Listening with two ears (binaural hearing) helps normal hearing listeners to localize sound, to enhance speech signals, to suppress background noise and to hear with better sound quality (stereo effect). When people begin to have hearing loss, these binaural hearing "phenomena" are greatly reduced. By wearing two hearing aids (when a person has hearing loss in both ears), a person can help restore their sense of sound localization and improve sound quality. Additionally, bilateral hearing aids will help the auditory system to function as it is designed (with two ears). Current hearing aid technology now allows for the hearing aids to talk to each other to help determine where the intended speech signal is in relation to the patient. Furthermore, by not aided an ear with hearing loss, the integrity of that ear's hearing nerve is more likely to decline or atrophy.
Wireless technology allows your hearing aid to communicate with your cell phone, iPad, television and remote microphones. Some hearing aid manufacturers require the use of intermediary devices while others directly send sound to your phone. By using wireless technology, the Audiologist is able to send sound signals directly to your ear, bypassing any surrounding noise. When you see your Audiologist, ask about this technology and if it is right for you. A demonstration can be performed in the office if it is appropriate for your hearing.

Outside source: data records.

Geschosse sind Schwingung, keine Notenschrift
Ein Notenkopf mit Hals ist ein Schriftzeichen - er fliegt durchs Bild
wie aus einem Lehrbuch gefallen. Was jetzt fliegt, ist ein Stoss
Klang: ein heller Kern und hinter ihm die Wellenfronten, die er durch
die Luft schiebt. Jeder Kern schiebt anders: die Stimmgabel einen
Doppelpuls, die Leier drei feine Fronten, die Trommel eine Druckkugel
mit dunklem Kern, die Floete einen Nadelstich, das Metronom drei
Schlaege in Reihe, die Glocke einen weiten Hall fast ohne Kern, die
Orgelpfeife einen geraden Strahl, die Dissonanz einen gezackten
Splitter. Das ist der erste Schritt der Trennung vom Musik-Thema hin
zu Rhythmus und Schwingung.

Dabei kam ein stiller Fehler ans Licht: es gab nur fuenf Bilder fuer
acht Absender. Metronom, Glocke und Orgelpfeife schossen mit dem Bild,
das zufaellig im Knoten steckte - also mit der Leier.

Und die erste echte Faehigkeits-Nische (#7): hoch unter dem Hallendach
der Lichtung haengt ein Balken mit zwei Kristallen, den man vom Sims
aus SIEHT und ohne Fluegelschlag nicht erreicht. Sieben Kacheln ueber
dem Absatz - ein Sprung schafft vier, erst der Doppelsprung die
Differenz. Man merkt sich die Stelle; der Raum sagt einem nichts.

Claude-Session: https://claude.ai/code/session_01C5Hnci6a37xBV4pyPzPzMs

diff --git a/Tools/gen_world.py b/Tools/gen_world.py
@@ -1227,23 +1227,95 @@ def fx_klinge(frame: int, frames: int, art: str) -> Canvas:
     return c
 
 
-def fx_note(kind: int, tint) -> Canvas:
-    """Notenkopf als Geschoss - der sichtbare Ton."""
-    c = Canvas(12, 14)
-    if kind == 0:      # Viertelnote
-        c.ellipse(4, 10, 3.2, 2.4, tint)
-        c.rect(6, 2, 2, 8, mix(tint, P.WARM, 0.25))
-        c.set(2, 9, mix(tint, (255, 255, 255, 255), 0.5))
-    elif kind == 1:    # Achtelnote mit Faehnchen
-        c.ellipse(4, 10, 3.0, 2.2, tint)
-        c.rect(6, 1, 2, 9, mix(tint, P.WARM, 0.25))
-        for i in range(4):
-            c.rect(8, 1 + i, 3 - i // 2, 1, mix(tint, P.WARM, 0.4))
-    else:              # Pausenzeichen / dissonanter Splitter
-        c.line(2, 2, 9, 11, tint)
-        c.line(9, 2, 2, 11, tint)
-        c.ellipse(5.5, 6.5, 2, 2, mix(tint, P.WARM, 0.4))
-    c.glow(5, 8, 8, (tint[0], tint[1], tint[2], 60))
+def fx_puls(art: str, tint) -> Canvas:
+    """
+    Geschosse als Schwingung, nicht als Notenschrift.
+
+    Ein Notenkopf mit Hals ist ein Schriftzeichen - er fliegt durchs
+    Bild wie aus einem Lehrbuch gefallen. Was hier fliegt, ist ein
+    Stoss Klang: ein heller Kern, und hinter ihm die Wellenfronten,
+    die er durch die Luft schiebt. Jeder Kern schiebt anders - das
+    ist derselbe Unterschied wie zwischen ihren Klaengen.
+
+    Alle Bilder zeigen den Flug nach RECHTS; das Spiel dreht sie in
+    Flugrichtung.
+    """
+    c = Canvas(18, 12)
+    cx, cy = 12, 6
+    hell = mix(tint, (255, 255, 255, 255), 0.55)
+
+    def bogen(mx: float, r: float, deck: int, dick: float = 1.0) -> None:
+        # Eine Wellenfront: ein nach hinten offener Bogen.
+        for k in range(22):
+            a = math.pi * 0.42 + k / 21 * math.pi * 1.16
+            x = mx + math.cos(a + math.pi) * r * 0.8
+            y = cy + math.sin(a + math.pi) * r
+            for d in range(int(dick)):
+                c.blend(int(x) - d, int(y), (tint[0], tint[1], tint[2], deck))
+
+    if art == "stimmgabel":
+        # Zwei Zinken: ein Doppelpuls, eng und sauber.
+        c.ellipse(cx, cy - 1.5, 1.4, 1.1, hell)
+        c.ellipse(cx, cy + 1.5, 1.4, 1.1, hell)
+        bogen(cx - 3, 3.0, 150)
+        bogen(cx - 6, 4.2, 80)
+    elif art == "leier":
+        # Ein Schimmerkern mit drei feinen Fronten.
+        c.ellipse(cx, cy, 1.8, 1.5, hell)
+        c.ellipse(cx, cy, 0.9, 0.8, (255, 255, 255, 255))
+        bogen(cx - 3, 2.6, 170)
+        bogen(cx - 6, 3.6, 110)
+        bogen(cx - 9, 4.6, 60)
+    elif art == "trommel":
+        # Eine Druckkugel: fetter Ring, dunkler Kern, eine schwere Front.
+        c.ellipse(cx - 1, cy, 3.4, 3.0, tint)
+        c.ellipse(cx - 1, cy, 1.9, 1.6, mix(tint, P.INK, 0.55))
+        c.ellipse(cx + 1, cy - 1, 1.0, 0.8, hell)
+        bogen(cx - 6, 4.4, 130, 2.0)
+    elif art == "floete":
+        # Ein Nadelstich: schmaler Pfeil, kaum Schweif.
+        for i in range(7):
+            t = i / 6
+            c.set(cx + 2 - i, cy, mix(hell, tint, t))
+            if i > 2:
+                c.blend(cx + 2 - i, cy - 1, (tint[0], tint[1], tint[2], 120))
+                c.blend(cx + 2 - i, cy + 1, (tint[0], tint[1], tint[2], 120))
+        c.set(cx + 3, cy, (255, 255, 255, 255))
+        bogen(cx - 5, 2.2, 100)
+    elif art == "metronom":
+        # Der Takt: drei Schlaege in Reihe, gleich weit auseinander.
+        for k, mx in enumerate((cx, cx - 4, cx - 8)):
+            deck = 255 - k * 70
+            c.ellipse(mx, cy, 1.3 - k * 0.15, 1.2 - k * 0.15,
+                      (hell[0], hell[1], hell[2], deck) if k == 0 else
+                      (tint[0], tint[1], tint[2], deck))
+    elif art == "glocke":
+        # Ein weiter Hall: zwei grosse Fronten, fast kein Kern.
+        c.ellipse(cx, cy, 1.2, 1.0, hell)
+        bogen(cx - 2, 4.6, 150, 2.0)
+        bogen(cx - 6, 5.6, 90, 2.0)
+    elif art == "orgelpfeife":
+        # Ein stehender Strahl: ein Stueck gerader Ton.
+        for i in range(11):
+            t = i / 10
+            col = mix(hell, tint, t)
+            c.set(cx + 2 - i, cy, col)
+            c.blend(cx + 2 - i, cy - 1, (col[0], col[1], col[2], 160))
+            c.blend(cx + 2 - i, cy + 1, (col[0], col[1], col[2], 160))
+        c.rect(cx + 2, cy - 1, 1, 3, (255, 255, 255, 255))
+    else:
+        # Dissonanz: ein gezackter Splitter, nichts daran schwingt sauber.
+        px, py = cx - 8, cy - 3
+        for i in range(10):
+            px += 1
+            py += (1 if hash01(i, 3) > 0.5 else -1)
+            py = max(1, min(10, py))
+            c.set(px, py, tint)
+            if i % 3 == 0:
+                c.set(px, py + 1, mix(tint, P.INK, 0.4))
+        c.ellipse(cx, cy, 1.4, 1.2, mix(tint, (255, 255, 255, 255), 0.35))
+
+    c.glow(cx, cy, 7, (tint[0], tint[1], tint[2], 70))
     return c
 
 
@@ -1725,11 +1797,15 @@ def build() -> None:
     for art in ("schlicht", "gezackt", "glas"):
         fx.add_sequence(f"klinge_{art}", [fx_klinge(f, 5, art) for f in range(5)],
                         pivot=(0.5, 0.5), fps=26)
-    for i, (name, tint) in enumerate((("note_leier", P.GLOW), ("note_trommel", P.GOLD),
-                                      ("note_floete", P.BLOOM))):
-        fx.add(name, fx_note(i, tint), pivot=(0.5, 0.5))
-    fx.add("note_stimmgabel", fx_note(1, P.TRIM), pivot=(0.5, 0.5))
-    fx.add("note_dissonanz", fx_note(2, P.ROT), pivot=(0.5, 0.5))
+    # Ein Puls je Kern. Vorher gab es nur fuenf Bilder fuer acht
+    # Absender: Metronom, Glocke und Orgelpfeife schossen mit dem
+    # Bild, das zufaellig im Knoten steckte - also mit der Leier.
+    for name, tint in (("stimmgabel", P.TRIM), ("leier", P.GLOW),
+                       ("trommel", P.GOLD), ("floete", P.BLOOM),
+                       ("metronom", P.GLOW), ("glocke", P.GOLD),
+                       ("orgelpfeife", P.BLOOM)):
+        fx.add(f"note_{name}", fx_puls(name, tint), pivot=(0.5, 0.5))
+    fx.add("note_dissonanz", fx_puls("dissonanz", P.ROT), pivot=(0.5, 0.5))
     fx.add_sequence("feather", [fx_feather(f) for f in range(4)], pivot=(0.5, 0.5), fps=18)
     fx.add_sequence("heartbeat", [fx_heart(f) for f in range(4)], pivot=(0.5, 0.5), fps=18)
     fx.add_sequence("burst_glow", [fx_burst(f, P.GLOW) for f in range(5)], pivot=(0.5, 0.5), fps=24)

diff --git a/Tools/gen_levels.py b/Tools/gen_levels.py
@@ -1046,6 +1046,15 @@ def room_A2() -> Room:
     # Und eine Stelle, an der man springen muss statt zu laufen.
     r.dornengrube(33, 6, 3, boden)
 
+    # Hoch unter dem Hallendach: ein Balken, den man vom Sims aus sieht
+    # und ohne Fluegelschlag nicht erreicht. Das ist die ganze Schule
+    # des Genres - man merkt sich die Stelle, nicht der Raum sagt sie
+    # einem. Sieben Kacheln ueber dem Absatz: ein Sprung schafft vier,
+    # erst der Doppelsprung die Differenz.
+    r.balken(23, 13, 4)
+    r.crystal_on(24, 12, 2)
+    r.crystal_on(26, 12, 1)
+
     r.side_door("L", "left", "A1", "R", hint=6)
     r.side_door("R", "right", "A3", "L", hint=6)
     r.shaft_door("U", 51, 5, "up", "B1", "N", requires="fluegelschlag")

For patients that have specific types of hearing loss, a surgically implanted device may be appropriate. Some surgical devices sit in the middle ear, others, like the Cochlear Baha or Oticon Ponto help patients with single-sided deafness in addition to conductive hearing loss. Lastly, cochlear implants are a surgical device designed for patients that no longer receive benefit from traditional hearing aids. If you are interested in learning more about these devices, as your Audiologist.
Tinnitus is an abnormal perception of sound, reported by patients, that is unrelated to an external source of stimulation. It can be described as "ringing," "whistling," "hissing," "roaring," "white noise," or "thumping. Typically tinnitus can occur after exposure to loud sounds such as concerts, fire arms or power tools. This In these situations, the tinnitus may be temporary; however, repeated exposure to loud sounds can cause people to have constant tinnitus that fluctuates in severity. At times, tinnitus can impair a person's ability to hear, work or sleep. The cause of tinnitus may be attributed to noise exposure, medicines or blood pressure; however, many times the cause is unknown. Treatments are often limited to counseling, diet modifications, the use of external sound sources or hearing aids (if hearing loss is present). If you or someone you know is suffering from Tinnitus, please visit The American Tinnitus Association's webpage.

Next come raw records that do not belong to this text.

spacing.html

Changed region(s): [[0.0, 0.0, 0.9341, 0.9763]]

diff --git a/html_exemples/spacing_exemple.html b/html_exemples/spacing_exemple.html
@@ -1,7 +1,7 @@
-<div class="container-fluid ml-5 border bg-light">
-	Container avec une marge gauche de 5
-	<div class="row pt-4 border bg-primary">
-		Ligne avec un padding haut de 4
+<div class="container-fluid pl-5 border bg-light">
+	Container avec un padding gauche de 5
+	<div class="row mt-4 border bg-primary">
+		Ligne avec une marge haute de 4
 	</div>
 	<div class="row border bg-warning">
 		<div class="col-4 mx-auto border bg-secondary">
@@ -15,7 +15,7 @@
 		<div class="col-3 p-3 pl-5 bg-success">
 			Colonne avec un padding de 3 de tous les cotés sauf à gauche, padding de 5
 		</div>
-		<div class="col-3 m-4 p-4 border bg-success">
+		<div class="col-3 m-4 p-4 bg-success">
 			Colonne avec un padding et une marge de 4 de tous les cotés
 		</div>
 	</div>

Hearing aids work very well when fit and adjusted by a licensed Audiologist and when the patient has appropriate expectations. Are hearing aids a quick fix for hearing loss? No. Instead, they are a tool used in combination with modified communication strategies and wireless technology to help connect hearing impaired people to the world. With the technology of hearing aids in combination with your Audiologist's knowledge, the goal is to improve quality of life by reconnecting people to the hearing world.